LinuxCon Europe on 100G Networking

  • The World of 100G Networking
    Capacity and speed requirements keep increasing for networking, but going from where are now to 100G networking isn’t a trivial matter, as Christopher Lameter and Fernando Garcia discussed recently in their LinuxCon Europe talk about the world of 100G networking. It may not be easy, but with recently developed machine learning algorithms combined with new, more powerful servers, the idea of 100G networking is becoming feasible and cost effective.
  • The World of 100G Networking by Christoph Lameter
    The idea of 100G networking is becoming feasible and cost effective. This talk gives an overview about the competing technologies in terms of technological differences and capabilities and then discusses the challenges of using various kernel interfaces to communicate at these high speeds.

Development News

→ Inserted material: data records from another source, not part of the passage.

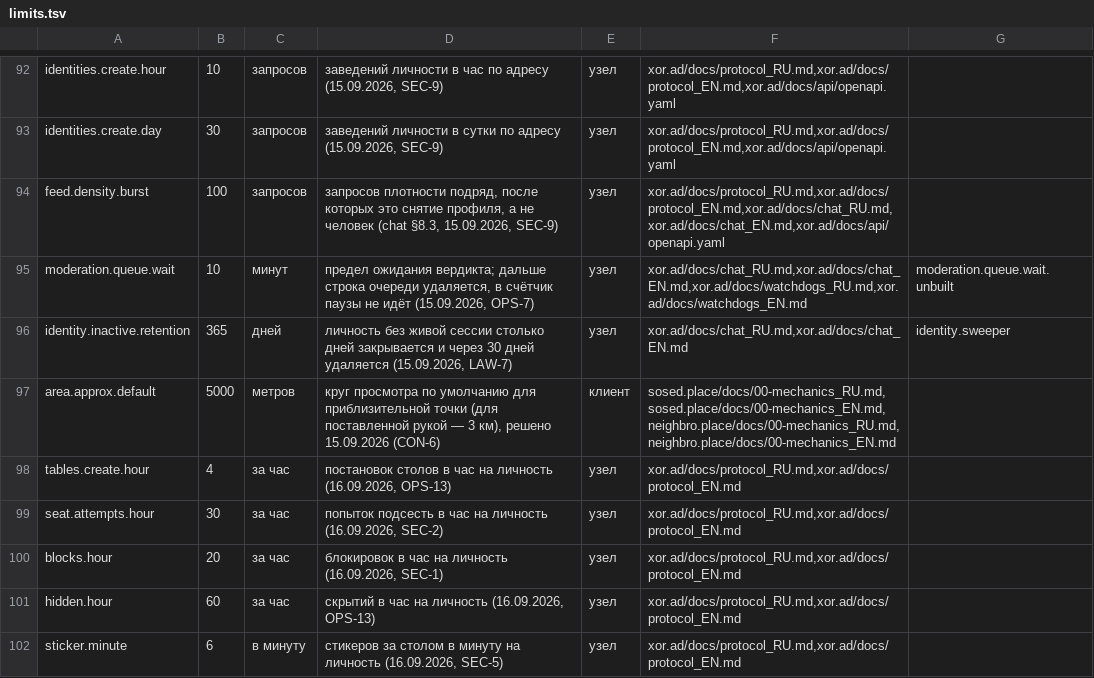
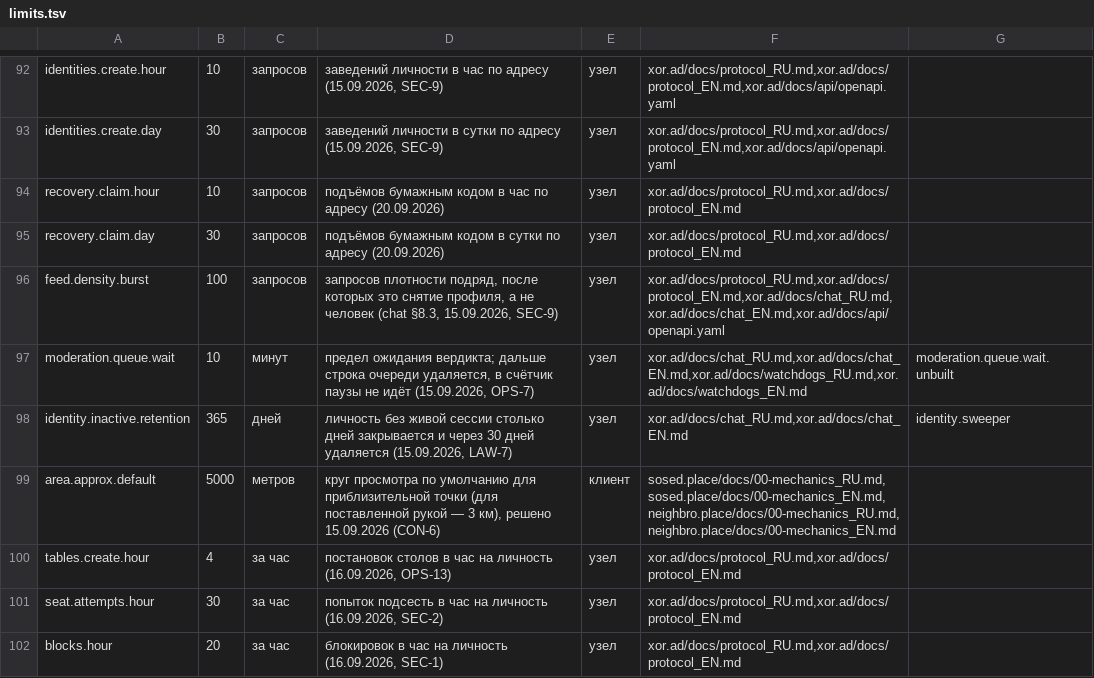
Before and after one commit to panov-id/xor.ad, a TSV file: docs/facts/limits.tsv, drawn as a sheet; only a part is shown, gaps mark what is left out; the shorter side is filled out with more unchanged rows.

```diff
--- a/docs/facts/limits.tsv
+++ b/docs/facts/limits.tsv
@@ -93,2 +93,4 @@ identities.create.hour	10	запросов	заведений личности
 identities.create.day	30	запросов	заведений личности в сутки по адресу (15.09.2026, SEC-9)	узел	xor.ad/docs/protocol_RU.md,xor.ad/docs/protocol_EN.md,xor.ad/docs/api/openapi.yaml	
+recovery.claim.hour	10	запросов	подъёмов бумажным кодом в час по адресу (20.09.2026)	узел	xor.ad/docs/protocol_RU.md,xor.ad/docs/protocol_EN.md	
+recovery.claim.day	30	запросов	подъёмов бумажным кодом в сутки по адресу (20.09.2026)	узел	xor.ad/docs/protocol_RU.md,xor.ad/docs/protocol_EN.md	
 feed.density.burst	100	запросов	запросов плотности подряд, после которых это снятие профиля, а не человек (chat §8.3, 15.09.2026, SEC-9)	узел	xor.ad/docs/protocol_RU.md,xor.ad/docs/protocol_EN.md,xor.ad/docs/chat_RU.md,xor.ad/docs/chat_EN.md,xor.ad/docs/api/openapi.yaml	
```
Also changed, not shown: 10 other files.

  • Oh, the things Vim could teach Silicon Valley's code slingers
    Vim text editor turned 25 late last year – the first public iteration was launched on November 2, 1991, a couple of weeks after Linus Torvalds announced Linux. To celebrate Vim's anniversary, creator Bram Moolenaar recently dropped version 8.0. Ordinarily the update of a text editor wouldn't be worth mentioning, but this is the first major Vim release in ten years. In today's world, where web browsers drop major point updates (what they consider major, anyway) several times a year, Vim's lack of major updates is not just refreshing, but speaks of an entirely different approach to developing software. Even leaving aside the absurd version system of today's web browsers, eight releases in 25 years would be considered slow by today's software development standards. Interestingly, though, Vim's biggest rival, GNU Emacs, has a roughly similar development pace. GNU Emacs began life in the 1970s and is currently at version 25, which means it averages two releases to Vim's one, but still definitely on the slow side.
  • Learn to code site Code.org loses student work due to index bug
    Learn-to-code site Code.org is apologising to its students after being caught by a database table maxing out, and dropping progress for an unknown number of participants. In its mea-culpa blog post, the group says it was burned by a database table with a 32-bit index.
  • GCC 7.0 Lands The BRIG Frontend For AMD's HSA
    GCC 7 moved on to only bug/documentation fixes but an exception was granted to allow the BRIG front-end to land for AMD's HSA support in this year's GNU Compiler Collection update. As of this morning, the BRIG front-end has merged. BRIG is the binary form of the Heterogeneous System Architecture Intermediate Language (HSA IL). This BRING front-end also brings the libhsail-rt run-time into GCC. So far BRIG in GCC has just been tested on Linux x86_64.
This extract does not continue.